2022 in Books
Friday January 20, 2023 — Brooklyn, New York
2022 was a reasonable year for reading, for me. Not including books I abandoned or reread, short stories not included in collections, etc, I read 15 books (that I’ve managed to remember or find notes on). Highlights include The Dispossessed, A Psalm for the Wild-Built, Turn This World Inside Out, Exhalation, Convenience Store Woman, and The Lathe of Heaven.
The complete list, in order:
- The Right to Sex: A reasonably good history of feminist thought, with a focus towards more modern issues. There isn’t a lot that’s really novel here, but it’s well written and worthwhile.
- Turn This World Inside Out: Extremely good. Expanded from an essay on “Nurturance Culture,” I tend to describe this book as being like The Will to Change but without the transphobia.
- The Will to Change: I was turned off by the transphobia and generally surprisingly reactionary tone in this. I see how it could be useful to people, but I wouldn’t recommend it now that Turn This World Inside Out exists.
- What Love Is: I don’t think that this is a useful question, but this is perhaps the only serious philosophical investigation of this question I’ve found, and I have tremendous fondness for it for that reason.

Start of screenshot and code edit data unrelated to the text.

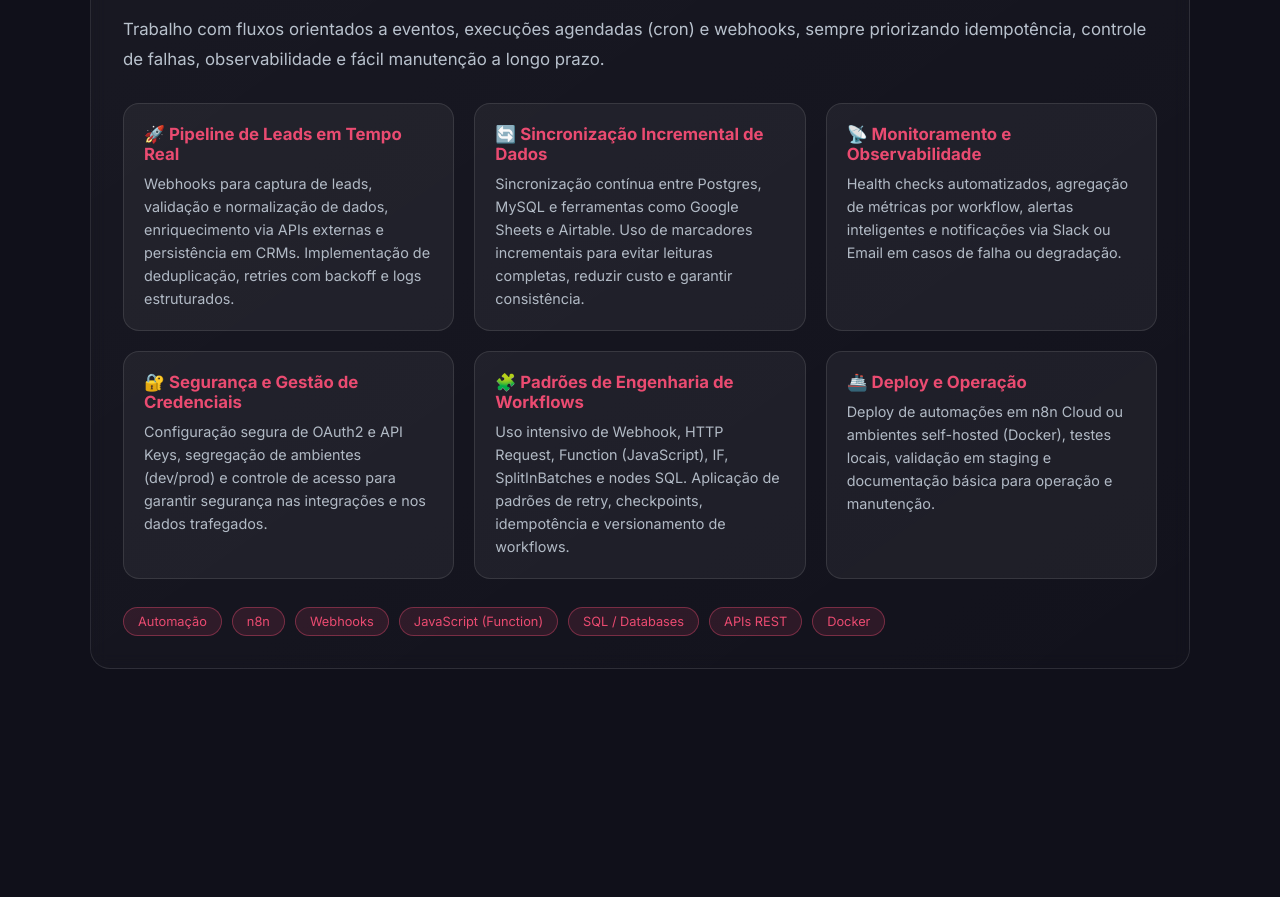
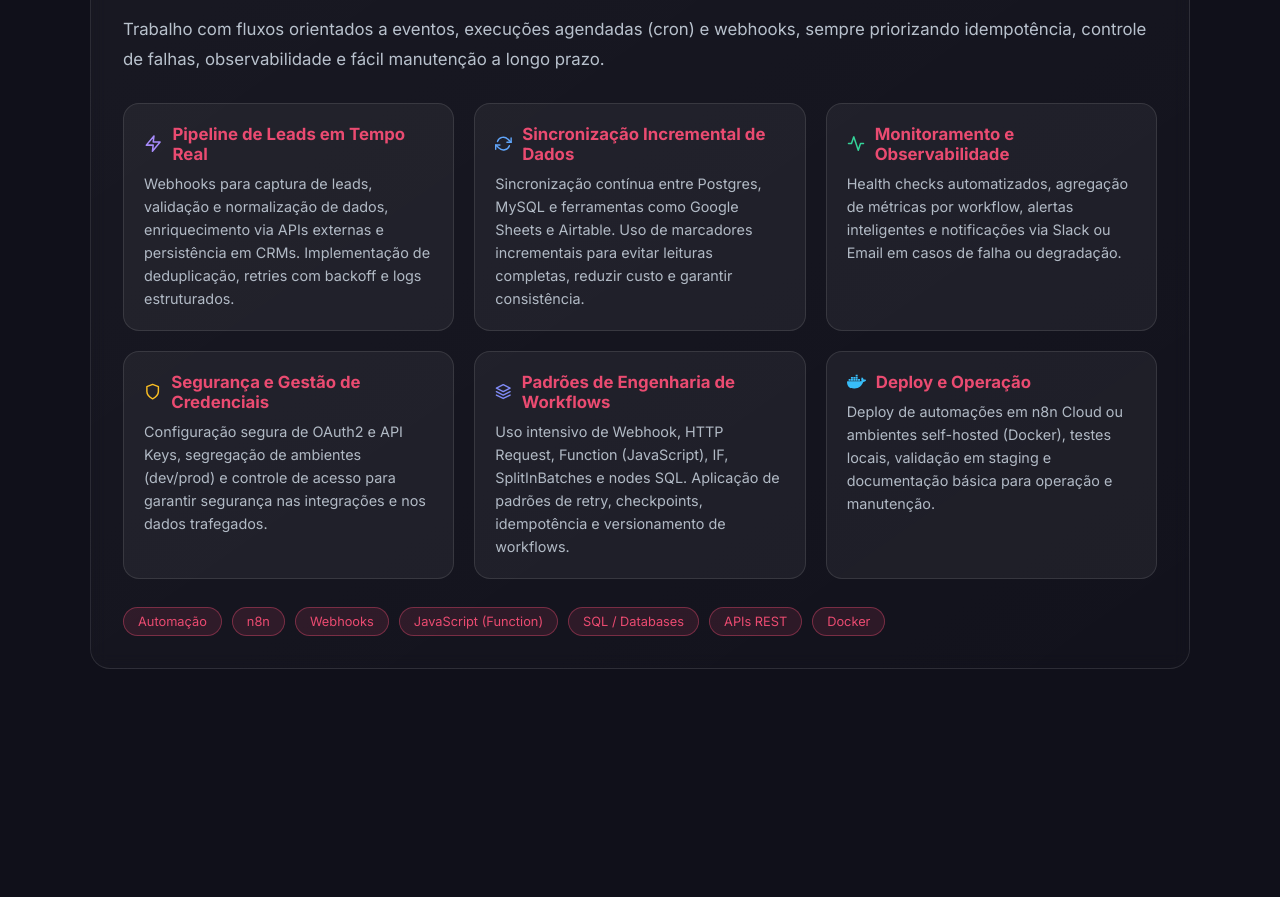
Before and after one commit to eduard0-tech/portifolio, a React (Vite) app: page / in a window 1280 px wide. Shown: the part 2540-3437 px from the top of the page. Built offline with nearby package versions, Linux system fonts and the light colour scheme.

Commit message:
feat: padronização das cores iniciais dos ícones na seção n8n

```diff
--- a/src/components/N8n/N8n.css
+++ b/src/components/N8n/N8n.css
@@ -28,11 +28,9 @@
 
 /* CARD PRINCIPAL */
 .n8n-content {
-    background: linear-gradient(
-        145deg,
-        rgba(255, 255, 255, 0.04),
-        rgba(255, 255, 255, 0.01)
-    );
+    background: linear-gradient(145deg,
+            rgba(255, 255, 255, 0.04),
+            rgba(255, 255, 255, 0.01));
     border: 1px solid var(--cor-borda);
     backdrop-filter: blur(8px);
     border-radius: 20px;
@@ -55,6 +53,37 @@
     margin-bottom: 28px;
 }
 
+/* CORES INICIAIS DOS ICONES */
+.icon-leads {
+    color: #a78bfa;
+}
+
+.icon-sync {
+    color: #60a5fa;
+}
+
+.icon-monitor {
+    color: #34d399;
+}
+
+.icon-security {
+    color: #fbbf24;
+}
+
+.icon-patterns {
+    color: #818cf8;
+}
+
+.icon-deploy {
+    color: #38bdf8;
+}
+
+.n8n-card:hover .n8n-card-title svg {
+    color: #EA4B71;
+    transform: scale(1.1);
+}
+
+
 /* CARDS INTERNOS */
 .n8n-card {
     background: var(--cor-surface);
@@ -62,6 +91,19 @@
     border-radius: 16px;
     padding: 20px;
     transition: all 0.3s ease;
+}
+
+.n8n-card-title {
+    display: flex;
+    align-items: center;
+    gap: 10px;
+    font-size: 1.05rem;
+    color: #d1d5db;
+}
+
+.n8n-card-title svg {
+    font-size: 1.2rem;
+    transition: color 0.3s ease, transform 0.3s ease;
 }
 
 .n8n-card h4 {
@@ -79,6 +121,19 @@
 .n8n-card:hover {
     transform: translateY(-6px);
     box-shadow: 0 10px 30px rgba(0, 0, 0, 0.35);
+}
+
+.n8n-card:hover .n8n-card-title svg {
+    color: #EA4B71;
+    transform: scale(1.1);
+}
+
+.n8n-card:hover .n8n-card-title {
+    color: #fff;
+}
+
+.n8n-card-title .docker-icon {
+    color: #38bdf8;
 }
 
 /* TAGS */
--- a/src/components/N8n/N8n.jsx
+++ b/src/components/N8n/N8n.jsx
@@ -1,8 +1,15 @@
 import './N8n.css';
 import { useInView } from 'react-intersection-observer';
-import { SiN8N, SiJavascript, SiMysql } from 'react-icons/si';
-import { RiRobotLine } from 'react-icons/ri';
+import { SiN8N } from 'react-icons/si';
+import {
+    FiZap,
+    FiRefreshCw,
+    FiActivity,
+    FiShield,
+    FiLayers
+} from 'react-icons/fi';
 
+import { SiDocker } from 'react-icons/si';
 const N8n = () => {
     const { ref, inView } = useInView({ triggerOnce: true, threshold: 0.1 });
 
@@ -30,7 +37,11 @@ const N8n = () => {
 
                     <div className="n8n-grid">
                         <div className="n8n-card">
-                            <h4>🚀 Pipeline de Leads em Tempo Real</h4>
+                            <h4 className="n8n-card-title">
+                                <FiZap className="icon-leads" />
+                                Pipeline de Leads em Tempo Real
+                            </h4>
+
                             <p>
                                 Webhooks para captura de leads, validação e normalização de dados,
                                 enriquecimento via APIs externas e persistência em CRMs.
@@ -39,7 +50,11 @@ const N8n = () => {
                         </div>
 
                         <div className="n8n-card">
-                            <h4>🔄 Sincronização Incremental de Dados</h4>
+                            <h4 className="n8n-card-title">
+                                <FiRefreshCw className="icon-sync" />
+                                Sincronização Incremental de Dados
+                            </h4>
+
                             <p>
                                 Sincronização contínua entre Postgres, MySQL e ferramentas como
                                 Google Sheets e Airtable. Uso de marcadores incrementais para
@@ -48,7 +63,11 @@ const N8n = () => {
                         </div>
 
                         <div className="n8n-card">
-                            <h4>📡 Monitoramento e Observabilidade</h4>
+                            <h4 className="n8n-card-title">
+                                <FiActivity className="icon-monitor" />
+                                Monitoramento e Observabilidade
+                            </h4>
+
                             <p>
                                 Health checks automatizados, agregação de métricas por workflow,
                                 alertas inteligentes e notificações via Slack ou Email
@@ -57,7 +76,11 @@ const N8n = () => {
                         </div>
 
                         <div className="n8n-card">
-                            <h4>🔐 Segurança e Gestão de Credenciais</h4>
+                            <h4 className="n8n-card-title">
+                                <FiShield className="icon-security" />
+                                Segurança e Gestão de Credenciais
+                            </h4>
+
                             <p>
                                 Configuração segura de OAuth2 e API Keys, segregação de ambientes
                                 (dev/prod) e controle de acesso para garantir segurança
@@ -66,7 +89,11 @@ const N8n = () => {
                         </div>
 
                         <div className="n8n-card">
-                            <h4>🧩 Padrões de Engenharia de Workflows</h4>
+                            <h4 className="n8n-card-title">
+                                <FiLayers className="icon-patterns" />
+                                Padrões de Engenharia de Workflows
+                            </h4>
+
                             <p>
                                 Uso intensivo de Webhook, HTTP Request, Function (JavaScript),
                                 IF, SplitInBatches e nodes SQL. Aplicação de padrões de retry,
@@ -75,7 +102,11 @@ const N8n = () => {
                         </div>
 
                         <div className="n8n-card">
-                            <h4>🚢 Deploy e Operação</h4>
+                            <h4 className="n8n-card-title">
+                                <SiDocker className="icon-deploy" />
+                                Deploy e Operação
+                            </h4>
+
                             <p>
                                 Deploy de automações em n8n Cloud ou ambientes self-hosted
                                 (Docker), testes locais, validação em staging e documentação
@@ -83,6 +114,7 @@ const N8n = () => {
                             </p>
                         </div>
                     </div>
+
 
                     <div className="n8n-tags">
                         <span className="tag">Automação</span>
```
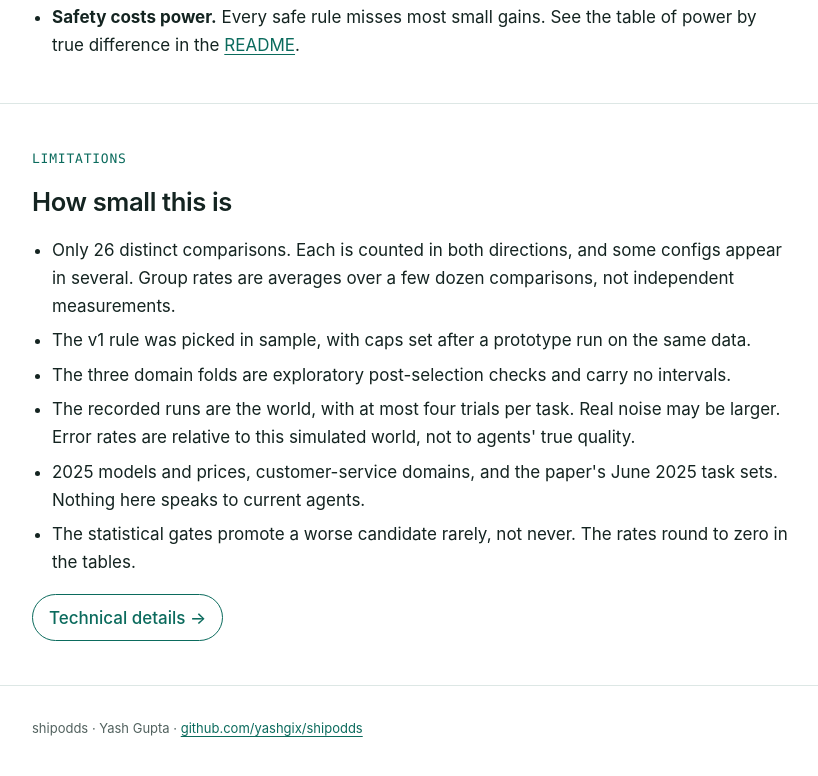
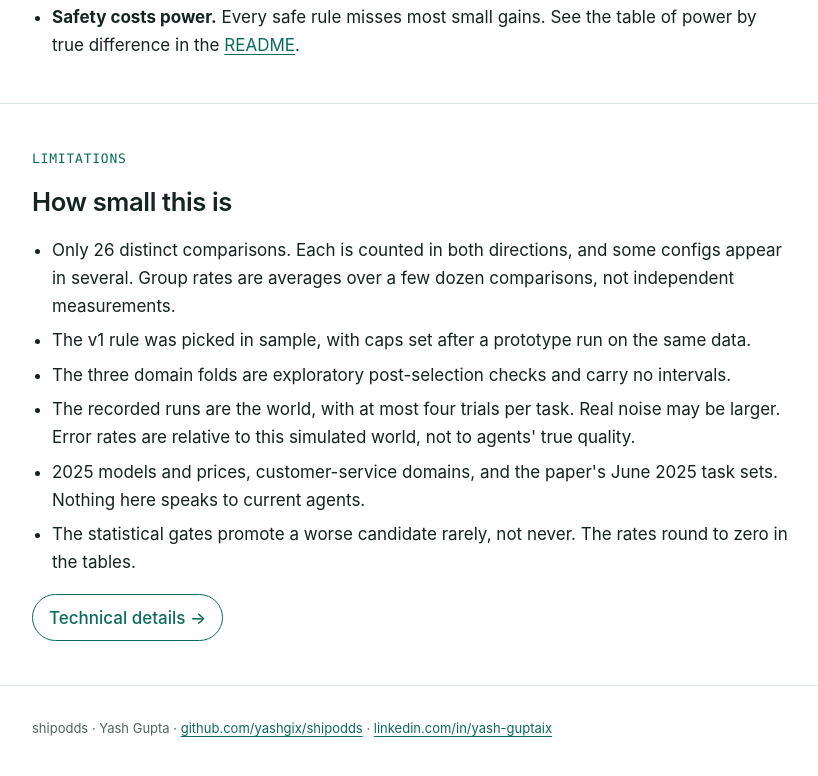
Before and after one commit to yashgix/shipodds, a plain HTML site: page docs/index.html in a window 1280 px wide. Shown: the part 2753-3529 px from the top of the page, without its empty margins (228-1046 px from the left). Drawn offline with Linux system fonts and the light colour scheme.

Commit message:
Page: add LinkedIn to the footer

```diff
--- a/docs/index.html
+++ b/docs/index.html
@@ -257,7 +257,7 @@ make experiment   # rewrites results/, byte for byte</pre>
 </div></section>
 </main>
 
-<footer class="wrap"><div class="col small muted">shipodds · Yash Gupta · <a href="https://github.com/yashgix/shipodds">github.com/yashgix/shipodds</a></div></footer>
+<footer class="wrap"><div class="col small muted">shipodds · Yash Gupta · <a href="https://github.com/yashgix/shipodds">github.com/yashgix/shipodds</a> · <a href="https://www.linkedin.com/in/yash-guptaix/">linkedin.com/in/yash-guptaix</a></div></footer>
 
 <script>
 const views = ["overview", "details"];
```
Also changed, not shown: tools/page_template.html (+1 -1 lines).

- A Psalm for the Wild-Built: A thoroughly lovely book.
- Convenience Store Woman: There are two extremely frustrating and bad stereotypes in this book that make me not want to recommend it, which is a shame, since it’s a otherwise extraordinarily good book, and one that really came at the right moment for me.
- Tao Te Ching (Ursula K. Le Guin translation): This is a beautiful book, but I’m increasingly coming to the conclusion that I can’t recommend it without more caveats than it’s possible to give. If you remember that you are getting Ursula K. Le Guin’s highly idiosyncratic view on a particular Daoist text (one which is generally given more importance than it warrants in the west), then I think it’s excellent. Unfortunately, it can be hard to keep that in mind. If you want a more accurate English translation, I’ve been liking Philip J. Ivanhoe’s.
- Nevada: This book hit uncomfortably close to home, but it’s excellent and I’m glad I read it.
- The Secret Life of Groceries: Pretty good nonfiction on groceries and grocery stores. I liked it, but not a lot to say.
- On Immunity: An Inoculation: A very beautifully written book that covers some interesting ground, but on the whole, it didn’t really do it for me.
- Hunt, Gather, Parent: The actual parenting advice here seems good, but I was put off by the “You Won’t Believe These Secret Ancient Parenting Techniques” and general exoticization of the cultures it talks about.
- The Dispossessed: Very very good.
- Life in Code: I enjoyed these essays, and particularly think a lot about the “real techies don’t worry about eugenics” one, which I would recommend for anyone who has the misfortune of interacting with the tech industry. That said, this didn’t blow me away as much as some of Ellen Ullman’s other writing has.
- Exhalation: Very very good.
- The Lathe of Heaven: I quite liked this — there’s a lot to think about in it, in a well told story.
Other notable items that I read but which don’t fall into the catogory of “standalone books that I finished for the first time this year” include:
- In the Dream House: This book is incredible — one of my all time favorites. I accidentally re-read it after picking it up to reread the “Dream House as Newton’s Apple” chapter, which destroys me every time.
- Solitude (Ursula K. Le Guin): A really excellent short story, that came at the right time for me.
- Figuring (Maria Popova): History told in a manner that tries to address the reality that everything is connected. I really like this style of writing and this book in particular. Unfortunately, it was a bit too long for what I wanted of it, but I still recommend it.
I would like to read more books in 2023. For the first few months of 2022 I was reading several books a month, which seems like a good pace, and I read maybe half a dozen books in a single week in July, in a beautiful and secluded cabin in Norway, but I read almost nothing for the last half of the year, I think mostly due to some pretty bad depression. I’d like to more consistently read at least a book or two a month in 2023.